If that’s the case, Melzer wrote in her pleadings, adding Rural Lifestyle to uses allowed outside the urban boundary, which the county did, automatically frees future developers to build as much commercial development as they want.
That argument rides on a new definition inserted into growth plan Policy 4.7A.5.
Without Rural Lifestyle it says: “Martin County shall provide reasonable and equitable options for development outside the urban service districts, including agriculture and small scale-service establishments necessary to support rural and agricultural uses.”
That offers no opportunity for commercial development.
But the new definition adds Rural Lifestyle to the list of permitted uses. And Rural Lifestyle has the 6,000-square-foot community store, deemed commercial by the judge, and other uses, such as the golf cottages. Melzer contends the change in that one policy opens the door to any other commercial use a developer could propose.
“I would not be suing if this were all about Discovery,” Melzer said in an interview. “They’re taking down the whole urban boundaries.”
Racetracks and water parks?
Melzer lost at another stab at wording she said paved the way for commercial development.
Among the many requirements the county would put on the developer under the new rules would be to “provide private or public recreation uses and events that support or complement sustainable rural or agricultural lifestyles and local charities or that provide direct environmental benefit, employment or economic opportunities.”

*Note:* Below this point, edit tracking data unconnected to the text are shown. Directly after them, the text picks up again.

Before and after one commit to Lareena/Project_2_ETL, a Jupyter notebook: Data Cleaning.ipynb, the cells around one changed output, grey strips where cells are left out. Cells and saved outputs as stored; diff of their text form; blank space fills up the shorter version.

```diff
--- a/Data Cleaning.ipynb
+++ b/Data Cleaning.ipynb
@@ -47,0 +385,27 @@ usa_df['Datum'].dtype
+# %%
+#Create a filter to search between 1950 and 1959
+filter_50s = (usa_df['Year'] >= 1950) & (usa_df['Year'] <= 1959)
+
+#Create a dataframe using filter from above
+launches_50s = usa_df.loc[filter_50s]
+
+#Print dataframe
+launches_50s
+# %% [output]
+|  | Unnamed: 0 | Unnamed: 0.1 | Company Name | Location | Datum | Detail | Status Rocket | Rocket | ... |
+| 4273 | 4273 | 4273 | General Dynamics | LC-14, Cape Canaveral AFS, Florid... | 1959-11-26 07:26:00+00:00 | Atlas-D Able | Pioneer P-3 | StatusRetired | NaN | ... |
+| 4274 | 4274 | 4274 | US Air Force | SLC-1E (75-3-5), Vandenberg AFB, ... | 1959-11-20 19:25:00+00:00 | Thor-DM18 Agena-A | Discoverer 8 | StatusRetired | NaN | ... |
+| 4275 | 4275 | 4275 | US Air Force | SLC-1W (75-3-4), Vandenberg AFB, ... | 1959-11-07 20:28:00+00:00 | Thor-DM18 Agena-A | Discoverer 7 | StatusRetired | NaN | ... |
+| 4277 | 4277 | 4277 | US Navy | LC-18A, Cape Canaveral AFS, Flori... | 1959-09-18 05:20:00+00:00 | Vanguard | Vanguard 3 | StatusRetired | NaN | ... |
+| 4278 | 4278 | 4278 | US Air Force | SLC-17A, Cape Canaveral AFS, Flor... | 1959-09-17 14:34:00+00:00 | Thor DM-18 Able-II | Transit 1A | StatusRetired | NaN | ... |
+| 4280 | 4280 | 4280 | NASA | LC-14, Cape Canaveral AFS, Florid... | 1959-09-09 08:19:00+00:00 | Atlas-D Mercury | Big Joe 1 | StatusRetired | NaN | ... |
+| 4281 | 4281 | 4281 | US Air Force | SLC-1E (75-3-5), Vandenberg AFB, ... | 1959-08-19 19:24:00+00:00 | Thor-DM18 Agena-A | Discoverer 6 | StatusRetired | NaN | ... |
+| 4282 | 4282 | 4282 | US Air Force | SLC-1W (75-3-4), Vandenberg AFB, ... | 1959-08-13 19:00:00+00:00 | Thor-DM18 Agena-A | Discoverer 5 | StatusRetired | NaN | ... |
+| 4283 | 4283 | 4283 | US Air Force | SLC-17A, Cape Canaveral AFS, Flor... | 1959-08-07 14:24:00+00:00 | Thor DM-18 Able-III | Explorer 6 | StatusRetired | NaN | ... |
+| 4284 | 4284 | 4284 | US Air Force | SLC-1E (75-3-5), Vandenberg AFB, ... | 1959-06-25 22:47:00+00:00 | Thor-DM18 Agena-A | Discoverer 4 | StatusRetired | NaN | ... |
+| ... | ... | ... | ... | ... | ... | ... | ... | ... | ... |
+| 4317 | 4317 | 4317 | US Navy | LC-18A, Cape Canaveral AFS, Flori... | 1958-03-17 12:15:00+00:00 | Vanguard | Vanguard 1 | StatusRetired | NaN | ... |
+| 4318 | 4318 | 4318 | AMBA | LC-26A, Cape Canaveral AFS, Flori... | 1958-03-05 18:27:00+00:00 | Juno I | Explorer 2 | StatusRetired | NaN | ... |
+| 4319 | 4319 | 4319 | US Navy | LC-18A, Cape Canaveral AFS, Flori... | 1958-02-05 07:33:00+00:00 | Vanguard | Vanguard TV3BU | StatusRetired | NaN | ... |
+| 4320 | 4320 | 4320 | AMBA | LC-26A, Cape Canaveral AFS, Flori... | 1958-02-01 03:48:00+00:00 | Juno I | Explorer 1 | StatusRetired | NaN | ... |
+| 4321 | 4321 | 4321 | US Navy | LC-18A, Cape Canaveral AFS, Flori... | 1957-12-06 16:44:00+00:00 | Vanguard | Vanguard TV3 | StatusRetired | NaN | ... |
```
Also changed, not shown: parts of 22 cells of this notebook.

Racetracks and water parks offer “economic opportunities,” Melzer argued, relying on the testimony of her expert witness, Charlie Gauthier.
A racetrack operator, for instance, that announced in May 2022 that it planned a 900-acre development in Martin County could move forward under that interpretation.
That won’t happen, the judge determined, because “recreational uses” in Rural Lifestyle must “support or complement sustainable rural or agricultural lifestyles.”
“The text of Rural Lifestyle makes clear that the recreational uses must be tied to the rural community,” Ffolkes wrote.
Discovery’s land planner, she wrote, “persuasively testified” that examples of such recreational uses include trails that connect to a state park, land for equestrian activities and a golf course, all of which Discovery is offering.
After the ruling, Martin County said in a statement that it was pleased that the judge ruled in its favor on all but one issue. The county is evaluating its options and views Rural Lifestyle as a way “to protect what makes Martin County special.”
Efforts to reach Discovery land planner Morris Crady and Discovery’s lawyers went unanswered.
Discovery’s plans remain in limbo. Both sides filed pleadings on Monday to persuade the Florida Cabinet, sitting as the Florida Administration Commission. The commission has final say on challenges to city and county growth plans.
If it is found to be in compliance, the golf course proposals lining up for approvals are likely to move forward.It remains to be seen if those developments would have the right to build public-serving restaurants, hotels or other commercial ventures, as Melzer fears. The county argues they would not.
© 2023 Joel Engelhardt. All rights reserved.